Each of these initiatives speak to the concerns voiced by the people of Santa Cruz concerning the environment, the economy and the need for practical engagement in the policies that determine both electoral and law enforcement policies. A long time member of Desal Alternatives and a founding member of the Right to Vote on Desal Coalition which last November secured the right of the people of Santa Cruz to approve the construction of a proposed desalination plant, Pleich believes that future sustainability of our local water supply can be achieved through sensible water use and best practices conservation.
Pleich was endorsed by the UCSC College Democrats in 2012 and spent much of the final two months of that campaign on campus talking with and listening to the student voice. Both the student body and the university administration agree that the economic and technology future of the city and UCSC are inextricably bound together.
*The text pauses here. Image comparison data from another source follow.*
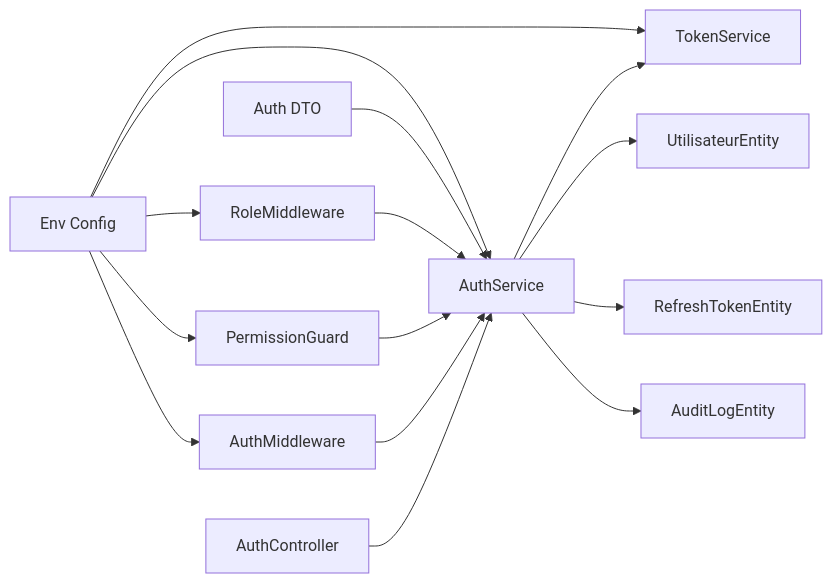
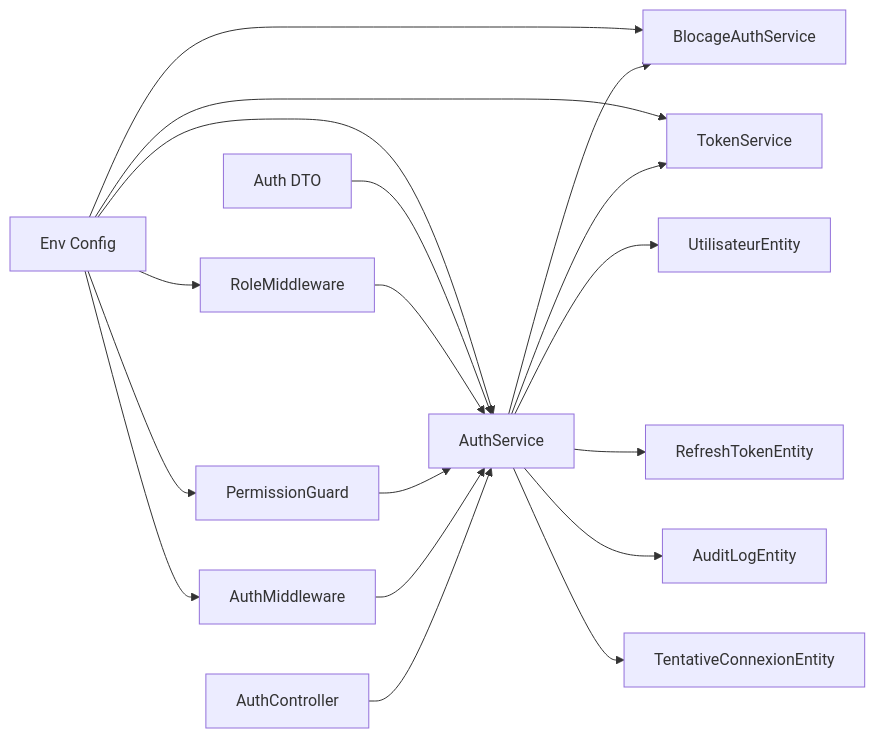
One commit to franckylab/eLISAschool changed the ninth of 9 diagrams in .qoder/repowiki/en/content/Authentication & Authorization/Security Measures.md. Above: the diagram before and after it, drawn with Mermaid. The commit also changed other lines of this file and 66 other files, not shown here.

First line of the commit message:
feat(auth): intégrer système de blocage à deux niveaux et suivi en temps réel

````diff
--- a/.qoder/repowiki/en/content/Authentication & Authorization/Security Measures.md
+++ b/.qoder/repowiki/en/content/Authentication & Authorization/Security Measures.md
@@ -459,17 +612,20 @@
 ```mermaid
 graph LR
 AC["AuthController"] --> AS["AuthService"]
+AS --> BS["BlocageAuthService"]
 AS --> TS["TokenService"]
 AS --> UE["UtilisateurEntity"]
 AS --> RTE["RefreshTokenEntity"]
 AS --> AL["AuditLogEntity"]
+AS --> TCE["TentativeConnexionEntity"]
 AMW["AuthMiddleware"] --> AS
 PG["PermissionGuard"] --> AS
 RMW["RoleMiddleware"] --> AS
 DTO["Auth DTO"] --> AS
 ENV["Env Config"] --> AS
+ENV --> BS
 ENV --> TS
 ENV --> AMW
 ENV --> PG
 ENV --> RMW
 ```
````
The students were particularly enthusiastic about the prospect of the development of a Personal Rapid Transit (PRT) system which would address both local traffic impact issues and provide an economic link between the City and the City on a Hill.
Pleich understsands that the proposal to reconstitute the Citizen's Police Review Board and the initiative to publicly finance elections will spark sharp debate on all sides of these issues. But he believes that the city must substantially change the way in which it is governed. "Business as usual" is neither good enough or responsive enough to address the present problems and future concerns of our community.